A service is to be held to mark the closure of an iconic church building.
Procedures have been completed for St Leonard’s Parish Church on Marina to be closed for worship.
The service will be next Saturday (August 4) at 3pm.
Because the building cannot be used the service will be at St Ethelburga’s in St Saviour’s Road.
The two parishes were united in 2009 and all services and activities are now taking place there.
Churchwarden Clare Lyttle, who is organising the event, said it will be ‘a farewell, a thanksgiving for the past and prayer for the future’.
The original St Leonard’s Parish Church, part of Burton’s St Leonards, was destroyed by a V1 flying bomb in 1944. The main part of the present building was opened in 1955 but the tower was a later addition.
The rebuilt church was designed by the famous architect Adrian Gilbert Scott and the stained glass windows were the work of Patrick Reyntiens.
The unique features were inspired by Canon Cuthbert Griffiths, rector from 1929 to 1961.
Following a dream, he went to Israel and had the prow of a Galilean fishing boat constructed to form the pulpit.
The ship which brought it here was on its last voyage and the company donated the ship’s binnacle to become the lectern.
From its opening until the mid-1990s the rebuilt church was seen as the flagship Anglican church of the borough, with the largest attendances.
In 1987 a serious landslip occurred to the west of the church. Then in 1994 a severe mudslide on the west side reached as high as the vestry windows.

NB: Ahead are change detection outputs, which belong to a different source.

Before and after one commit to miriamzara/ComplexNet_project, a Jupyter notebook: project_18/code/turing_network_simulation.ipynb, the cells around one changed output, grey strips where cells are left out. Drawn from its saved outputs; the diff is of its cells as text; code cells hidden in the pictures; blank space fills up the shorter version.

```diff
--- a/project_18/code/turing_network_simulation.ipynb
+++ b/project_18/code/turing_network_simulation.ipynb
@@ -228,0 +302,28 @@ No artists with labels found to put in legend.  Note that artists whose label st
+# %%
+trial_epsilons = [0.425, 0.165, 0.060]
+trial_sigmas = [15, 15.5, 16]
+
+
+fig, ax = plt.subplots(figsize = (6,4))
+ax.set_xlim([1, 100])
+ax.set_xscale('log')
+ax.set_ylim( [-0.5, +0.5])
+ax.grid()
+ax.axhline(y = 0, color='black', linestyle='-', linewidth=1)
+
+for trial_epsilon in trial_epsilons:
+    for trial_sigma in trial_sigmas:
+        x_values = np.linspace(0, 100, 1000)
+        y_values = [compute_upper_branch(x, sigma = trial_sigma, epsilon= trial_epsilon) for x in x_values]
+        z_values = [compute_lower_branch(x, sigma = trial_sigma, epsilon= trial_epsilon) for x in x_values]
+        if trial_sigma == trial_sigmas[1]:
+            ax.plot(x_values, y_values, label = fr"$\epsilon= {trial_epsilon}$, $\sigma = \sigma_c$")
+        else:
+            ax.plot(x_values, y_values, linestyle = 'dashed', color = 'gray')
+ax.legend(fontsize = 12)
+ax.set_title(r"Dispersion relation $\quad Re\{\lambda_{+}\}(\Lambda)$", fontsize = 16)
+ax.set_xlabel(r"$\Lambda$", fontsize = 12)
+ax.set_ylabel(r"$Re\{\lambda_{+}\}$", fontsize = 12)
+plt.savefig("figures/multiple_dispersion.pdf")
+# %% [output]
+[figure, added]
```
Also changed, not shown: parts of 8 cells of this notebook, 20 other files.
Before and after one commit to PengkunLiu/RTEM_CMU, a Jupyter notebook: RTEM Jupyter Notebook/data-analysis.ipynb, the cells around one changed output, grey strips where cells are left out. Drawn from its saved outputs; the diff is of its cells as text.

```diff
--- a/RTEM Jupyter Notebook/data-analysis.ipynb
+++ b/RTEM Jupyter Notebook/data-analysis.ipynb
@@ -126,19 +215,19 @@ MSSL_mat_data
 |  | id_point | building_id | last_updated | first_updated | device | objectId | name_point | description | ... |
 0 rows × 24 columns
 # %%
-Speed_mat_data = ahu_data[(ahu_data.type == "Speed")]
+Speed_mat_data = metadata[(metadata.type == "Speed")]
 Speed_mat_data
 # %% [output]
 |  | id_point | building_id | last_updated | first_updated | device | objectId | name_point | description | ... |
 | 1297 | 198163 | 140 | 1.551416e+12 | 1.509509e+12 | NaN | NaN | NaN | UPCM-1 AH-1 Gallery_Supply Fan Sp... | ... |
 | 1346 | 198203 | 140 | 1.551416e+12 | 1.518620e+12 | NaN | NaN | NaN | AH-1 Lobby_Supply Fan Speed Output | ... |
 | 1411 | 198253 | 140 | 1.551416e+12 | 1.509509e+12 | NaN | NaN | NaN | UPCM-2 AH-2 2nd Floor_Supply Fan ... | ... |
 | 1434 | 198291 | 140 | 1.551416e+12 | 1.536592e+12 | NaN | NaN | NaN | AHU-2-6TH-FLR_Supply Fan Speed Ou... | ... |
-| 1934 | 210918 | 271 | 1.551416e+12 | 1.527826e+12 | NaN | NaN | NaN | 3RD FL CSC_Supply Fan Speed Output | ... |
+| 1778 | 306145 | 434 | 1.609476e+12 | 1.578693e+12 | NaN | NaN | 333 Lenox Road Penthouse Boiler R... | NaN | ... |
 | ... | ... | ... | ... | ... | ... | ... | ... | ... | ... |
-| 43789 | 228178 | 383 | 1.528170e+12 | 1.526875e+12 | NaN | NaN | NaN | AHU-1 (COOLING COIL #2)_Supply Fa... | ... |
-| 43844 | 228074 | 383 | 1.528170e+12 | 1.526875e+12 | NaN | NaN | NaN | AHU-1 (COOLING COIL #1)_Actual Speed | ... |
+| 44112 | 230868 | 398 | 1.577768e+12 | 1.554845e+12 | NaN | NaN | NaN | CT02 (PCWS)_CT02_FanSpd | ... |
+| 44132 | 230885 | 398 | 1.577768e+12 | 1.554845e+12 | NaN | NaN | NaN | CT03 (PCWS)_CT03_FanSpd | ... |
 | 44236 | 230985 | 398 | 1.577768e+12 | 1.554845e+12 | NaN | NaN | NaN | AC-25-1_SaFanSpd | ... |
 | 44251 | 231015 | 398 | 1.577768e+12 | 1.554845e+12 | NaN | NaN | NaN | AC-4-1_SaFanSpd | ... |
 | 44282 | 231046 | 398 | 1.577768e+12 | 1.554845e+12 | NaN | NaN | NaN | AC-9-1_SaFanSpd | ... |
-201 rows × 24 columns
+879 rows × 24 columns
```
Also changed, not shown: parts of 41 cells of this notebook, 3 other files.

Serious problems were also developing inside the building. The stonework was crumbling because of its very close proximity to the sea.
The first threat of closure came in 1994 and proceedings were started to share the Methodist church in Norman Road (now a block of flats). But the arrival of a new Bishop of Lewes led to a reprieve.
Funds were raised and grants obtained to carry out the most pressing repair work and church members rallied round to give the church a new lease of life.
But the problems with the building persist and the risk of further landslips continues, so worship could no longer continue to take place in the church.
Discussions with interested parties about the future of the building are still ongoing.